Work required
In the records below, which lines include "True"? Copy them.

Provided entries

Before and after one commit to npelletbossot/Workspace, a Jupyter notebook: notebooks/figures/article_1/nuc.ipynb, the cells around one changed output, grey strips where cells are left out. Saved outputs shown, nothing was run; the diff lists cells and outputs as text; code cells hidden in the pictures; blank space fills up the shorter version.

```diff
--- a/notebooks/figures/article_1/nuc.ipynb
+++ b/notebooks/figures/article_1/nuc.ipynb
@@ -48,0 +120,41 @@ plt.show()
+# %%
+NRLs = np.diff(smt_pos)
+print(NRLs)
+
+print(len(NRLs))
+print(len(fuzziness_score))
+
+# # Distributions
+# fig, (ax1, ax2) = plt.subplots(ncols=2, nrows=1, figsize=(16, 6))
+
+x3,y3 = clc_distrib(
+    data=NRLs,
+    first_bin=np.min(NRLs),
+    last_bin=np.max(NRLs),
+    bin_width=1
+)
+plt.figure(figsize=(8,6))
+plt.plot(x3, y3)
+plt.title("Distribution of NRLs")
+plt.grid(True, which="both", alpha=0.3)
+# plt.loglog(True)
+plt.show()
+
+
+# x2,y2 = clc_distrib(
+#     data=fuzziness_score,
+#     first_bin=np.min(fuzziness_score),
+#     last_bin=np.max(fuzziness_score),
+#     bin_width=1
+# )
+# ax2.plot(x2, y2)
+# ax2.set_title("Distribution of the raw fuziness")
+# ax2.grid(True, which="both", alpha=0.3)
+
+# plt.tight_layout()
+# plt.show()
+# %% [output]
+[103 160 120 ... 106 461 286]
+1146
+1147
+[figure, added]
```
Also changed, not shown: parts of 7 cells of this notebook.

Problem solution
+plt.grid(True, which="both", alpha=0.3)
+# plt.loglog(True)
+# ax2.grid(True, which="both", alpha=0.3)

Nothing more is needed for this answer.